SAA won the money from the tickets she sold in Zimbabwe, but was unable to get it back.

“SAA has been unable to repatriate monies owed for ticket sales amounting to approximately US$87.9 million (approximately R1.285 billion) due to the liquidity crisis in Zimbabwe. This amount was written down in full in FY2019 as it was doubtful that the funds would be recoverable,” the AG report states.

“SAA has been successful in accessing and using some funds in Zimbabwe and has repatriated small amounts to South Africa over time. The current balance in Zimbabwe stands at $70 million (approximately R1.023 billion ).”

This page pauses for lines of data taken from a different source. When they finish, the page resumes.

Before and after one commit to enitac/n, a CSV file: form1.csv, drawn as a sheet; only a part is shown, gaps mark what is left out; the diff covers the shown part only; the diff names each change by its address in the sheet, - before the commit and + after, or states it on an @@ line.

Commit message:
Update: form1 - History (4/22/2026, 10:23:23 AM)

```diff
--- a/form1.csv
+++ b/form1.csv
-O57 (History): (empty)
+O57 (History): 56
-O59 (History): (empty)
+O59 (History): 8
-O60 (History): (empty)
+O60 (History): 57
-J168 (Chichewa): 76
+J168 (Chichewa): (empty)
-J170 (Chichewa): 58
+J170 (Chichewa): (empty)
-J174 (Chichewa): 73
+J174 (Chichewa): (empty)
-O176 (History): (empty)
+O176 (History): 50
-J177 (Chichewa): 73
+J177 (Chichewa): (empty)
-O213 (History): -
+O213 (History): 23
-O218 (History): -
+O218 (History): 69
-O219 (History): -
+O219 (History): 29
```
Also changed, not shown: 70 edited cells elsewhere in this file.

SAA’s acting chief financial officer, Fikile Mhlontlo, confirmed on Monday that SAA still had around R1 billion stuck in Zimbabwe and, despite “various commitments”, the airline was only able to recover “modest sums”.

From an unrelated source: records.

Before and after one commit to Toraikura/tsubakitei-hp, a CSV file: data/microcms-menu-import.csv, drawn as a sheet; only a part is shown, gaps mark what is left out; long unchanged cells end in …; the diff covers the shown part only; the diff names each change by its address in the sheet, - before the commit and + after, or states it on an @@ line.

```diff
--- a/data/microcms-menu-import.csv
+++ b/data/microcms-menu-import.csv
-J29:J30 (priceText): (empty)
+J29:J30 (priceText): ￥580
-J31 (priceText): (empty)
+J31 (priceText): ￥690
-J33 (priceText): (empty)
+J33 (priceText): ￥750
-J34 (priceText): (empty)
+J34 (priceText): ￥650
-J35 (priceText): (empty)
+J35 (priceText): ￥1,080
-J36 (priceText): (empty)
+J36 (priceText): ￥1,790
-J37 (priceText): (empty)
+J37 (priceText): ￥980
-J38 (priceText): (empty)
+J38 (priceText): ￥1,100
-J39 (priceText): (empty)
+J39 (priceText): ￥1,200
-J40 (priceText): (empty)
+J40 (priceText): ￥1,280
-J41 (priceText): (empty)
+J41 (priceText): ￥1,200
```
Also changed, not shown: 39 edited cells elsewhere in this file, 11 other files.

Fin24 reported in July 2019 that the SAA was struggling to get funds stuck in Zimbabwean banks out of that country. A shortage of foreign exchange saw the Reserve Bank of Zimbabwe (RBZ) issue an exchange control directive to banks at the time to transfer funds into its vaults.

The RBZ guaranteed that funds would be disbursed to recipients in US dollars, a move that was aimed at preserving value after the country introduced a local currency as the sole legal tender, abandoning its old multi-currency system. SAA had to comply with the directive to transfer the funds to the central bank.

According to the International Air Transport Association (IATA), as of the end of March this year, various airlines had a cumulative total of US$128 million (about R1.87 billion) in revenue trapped in Zimbabwe. .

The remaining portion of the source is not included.